PROBLEM TO WORK ON — Would you write out each line of the material below exactly, skipping every picture?

INPUT RECORDS —
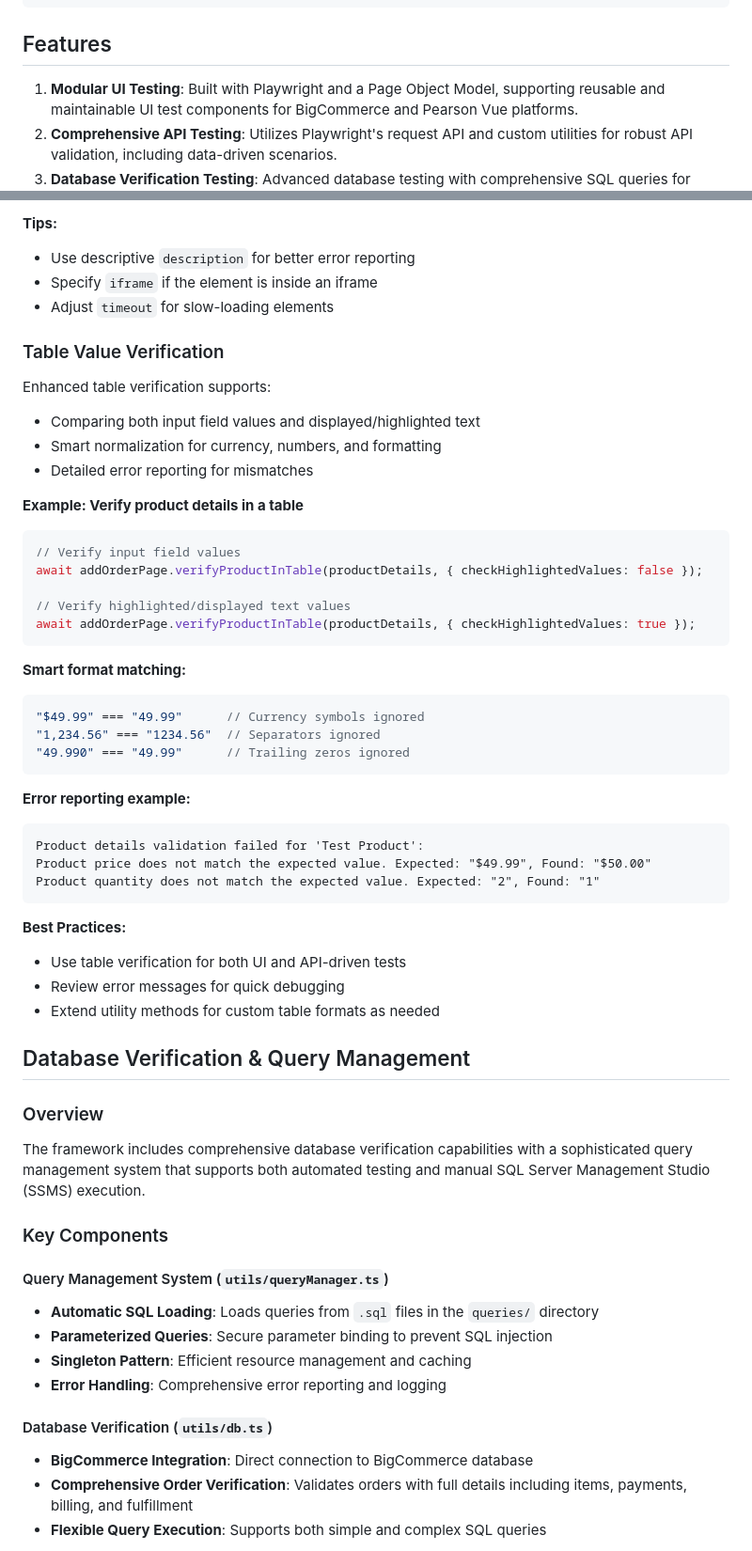
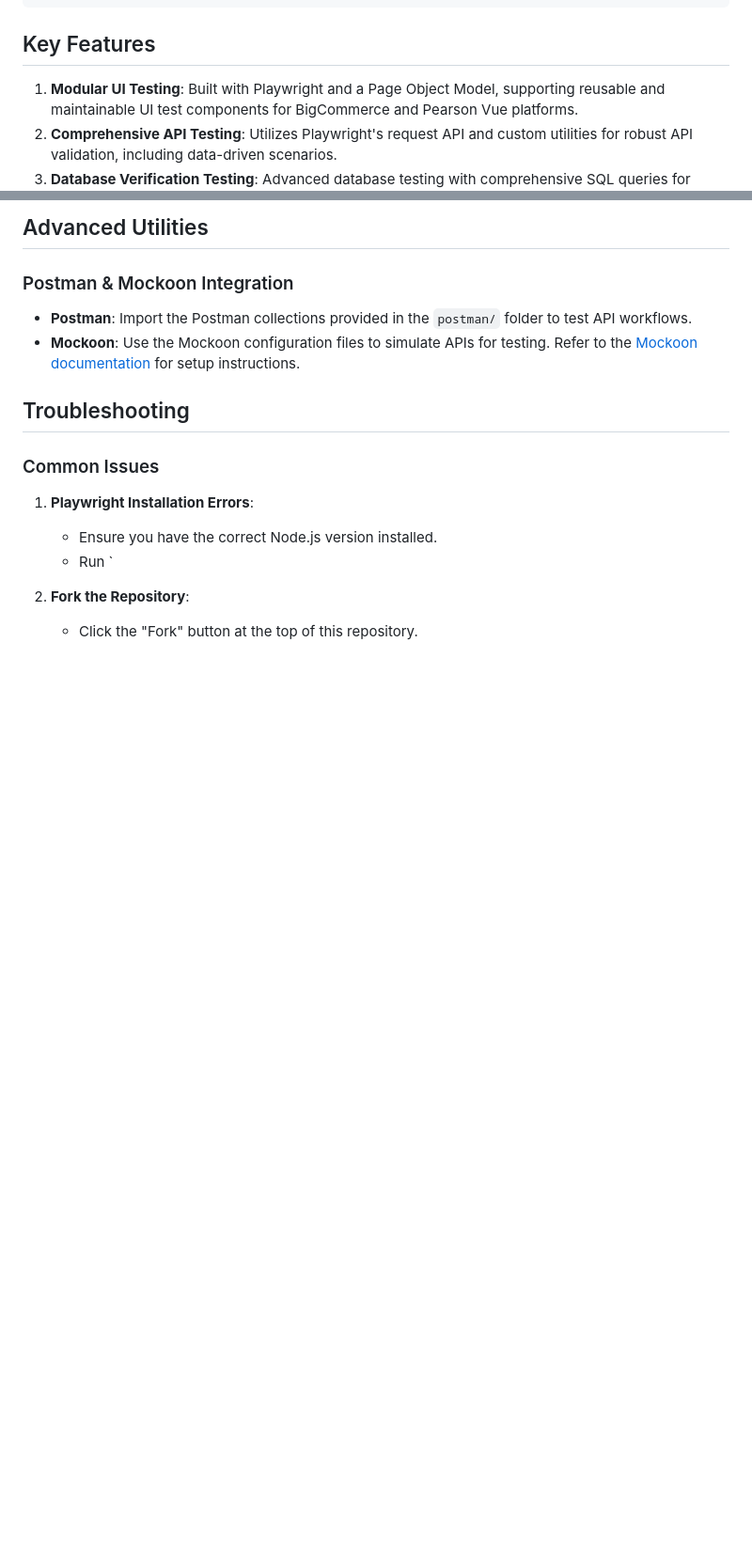
Before and after one commit to RajniNepaliVeltris/FinReconProj, a Markdown page: README.md, 2 parts joined by grey strips. Shown: that part at 94% size. Rendered like a GitHub page; blank space fills up the shorter version.

````diff
--- a/README.md
+++ b/README.md
@@ -82,7 +101,7 @@ This repository contains a modular and extendable QA automation framework built
 ├── README.md
 ```
 
-## Features
+## Key Features
 
 1. **Modular UI Testing**: Built with Playwright and a Page Object Model, supporting reusable and maintainable UI test components for BigCommerce and Pearson Vue platforms.
 2. **Comprehensive API Testing**: Utilizes Playwright's request API and custom utilities for robust API validation, including data-driven scenarios.
@@ -277,60 +255,19 @@ await UIInteractions.checkElement(
 ```
 
-**Tips:**
-- Use descriptive `description` for better error reporting
-- Specify `iframe` if the element is inside an iframe
-- Adjust `timeout` for slow-loading elements
+## Advanced Utilities
 
-### Table Value Verification
+### Postman & Mockoon Integration
 
-Enhanced table verification supports:
-- Comparing both input field values and displayed/highlighted text
-- Smart normalization for currency, numbers, and formatting
-- Detailed error reporting for mismatches
+- **Postman**: Import the Postman collections provided in the `postman/` folder to test API workflows.
+- **Mockoon**: Use the Mockoon configuration files to simulate APIs for testing. Refer to the [Mockoon documentation](https://mockoon.com/) for setup instructions.
 
-**Example: Verify product details in a table**
-```typescript
-// Verify input field values
-await addOrderPage.verifyProductInTable(productDetails, { checkHighlightedValues: false });
+## Troubleshooting
 
-// Verify highlighted/displayed text values
-await addOrderPage.verifyProductInTable(productDetails, { checkHighlightedValues: true });
-```
+### Common Issues
 
-**Smart format matching:**
-```typescript
-"$49.99" === "49.99"      // Currency symbols ignored
-"1,234.56" === "1234.56"  // Separators ignored
-"49.990" === "49.99"      // Trailing zeros ignored
-```
+1. **Playwright Installation Errors**:
+   - Ensure you have the correct Node.js version installed.
+   - Run `
+1. **Fork the Repository**:
+   - Click the "Fork" button at the top of this repository.
 
-**Error reporting example:**
-```
-Product details validation failed for 'Test Product':
-Product price does not match the expected value. Expected: "$49.99", Found: "$50.00"
-Product quantity does not match the expected value. Expected: "2", Found: "1"
-```
-
-**Best Practices:**
-- Use table verification for both UI and API-driven tests
-- Review error messages for quick debugging
-- Extend utility methods for custom table formats as needed
-
-## Database Verification & Query Management
-
-### Overview
-The framework includes comprehensive database verification capabilities with a sophisticated query management system that supports both automated testing and manual SQL Server Management Studio (SSMS) execution.
-
-### Key Components
-
-#### Query Management System (`utils/queryManager.ts`)
-- **Automatic SQL Loading**: Loads queries from `.sql` files in the `queries/` directory
-- **Parameterized Queries**: Secure parameter binding to prevent SQL injection
-- **Singleton Pattern**: Efficient resource management and caching
-- **Error Handling**: Comprehensive error reporting and logging
-
-#### Database Verification (`utils/db.ts`)
-- **BigCommerce Integration**: Direct connection to BigCommerce database
-- **Comprehensive Order Verification**: Validates orders with full details including items, payments, billing, and fulfillment
-- **Flexible Query Execution**: Supports both simple and complex SQL queries
-
````
Also changed, not shown: other parts of README.md (+70 -173 lines).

SOLUTION FOR THIS EXERCISE —
Before and after one commit to RajniNepaliVeltris/FinReconProj, a Markdown page: README.md, 2 parts joined by grey strips. Shown: that part at 94% size. Rendered like a GitHub page; blank space fills up the shorter version.

````diff
--- a/README.md
+++ b/README.md
@@ -82,7 +101,7 @@ This repository contains a modular and extendable QA automation framework built
 ├── README.md
 ```
 
-## Features
+## Key Features
 
 1. **Modular UI Testing**: Built with Playwright and a Page Object Model, supporting reusable and maintainable UI test components for BigCommerce and Pearson Vue platforms.
 2. **Comprehensive API Testing**: Utilizes Playwright's request API and custom utilities for robust API validation, including data-driven scenarios.
@@ -277,60 +255,19 @@ await UIInteractions.checkElement(
 ```
 
-**Tips:**
-- Use descriptive `description` for better error reporting
-- Specify `iframe` if the element is inside an iframe
-- Adjust `timeout` for slow-loading elements
+## Advanced Utilities
 
-### Table Value Verification
+### Postman & Mockoon Integration
 
-Enhanced table verification supports:
-- Comparing both input field values and displayed/highlighted text
-- Smart normalization for currency, numbers, and formatting
-- Detailed error reporting for mismatches
+- **Postman**: Import the Postman collections provided in the `postman/` folder to test API workflows.
+- **Mockoon**: Use the Mockoon configuration files to simulate APIs for testing. Refer to the [Mockoon documentation](https://mockoon.com/) for setup instructions.
 
-**Example: Verify product details in a table**
-```typescript
-// Verify input field values
-await addOrderPage.verifyProductInTable(productDetails, { checkHighlightedValues: false });
+## Troubleshooting
 
-// Verify highlighted/displayed text values
-await addOrderPage.verifyProductInTable(productDetails, { checkHighlightedValues: true });
-```
+### Common Issues
 
-**Smart format matching:**
-```typescript
-"$49.99" === "49.99"      // Currency symbols ignored
-"1,234.56" === "1234.56"  // Separators ignored
-"49.990" === "49.99"      // Trailing zeros ignored
-```
+1. **Playwright Installation Errors**:
+   - Ensure you have the correct Node.js version installed.
+   - Run `
+1. **Fork the Repository**:
+   - Click the "Fork" button at the top of this repository.
 
-**Error reporting example:**
-```
-Product details validation failed for 'Test Product':
-Product price does not match the expected value. Expected: "$49.99", Found: "$50.00"
-Product quantity does not match the expected value. Expected: "2", Found: "1"
-```
-
-**Best Practices:**
-- Use table verification for both UI and API-driven tests
-- Review error messages for quick debugging
-- Extend utility methods for custom table formats as needed
-
-## Database Verification & Query Management
-
-### Overview
-The framework includes comprehensive database verification capabilities with a sophisticated query management system that supports both automated testing and manual SQL Server Management Studio (SSMS) execution.
-
-### Key Components
-
-#### Query Management System (`utils/queryManager.ts`)
-- **Automatic SQL Loading**: Loads queries from `.sql` files in the `queries/` directory
-- **Parameterized Queries**: Secure parameter binding to prevent SQL injection
-- **Singleton Pattern**: Efficient resource management and caching
-- **Error Handling**: Comprehensive error reporting and logging
-
-#### Database Verification (`utils/db.ts`)
-- **BigCommerce Integration**: Direct connection to BigCommerce database
-- **Comprehensive Order Verification**: Validates orders with full details including items, payments, billing, and fulfillment
-- **Flexible Query Execution**: Supports both simple and complex SQL queries
-
````
Also changed, not shown: other parts of README.md (+70 -173 lines).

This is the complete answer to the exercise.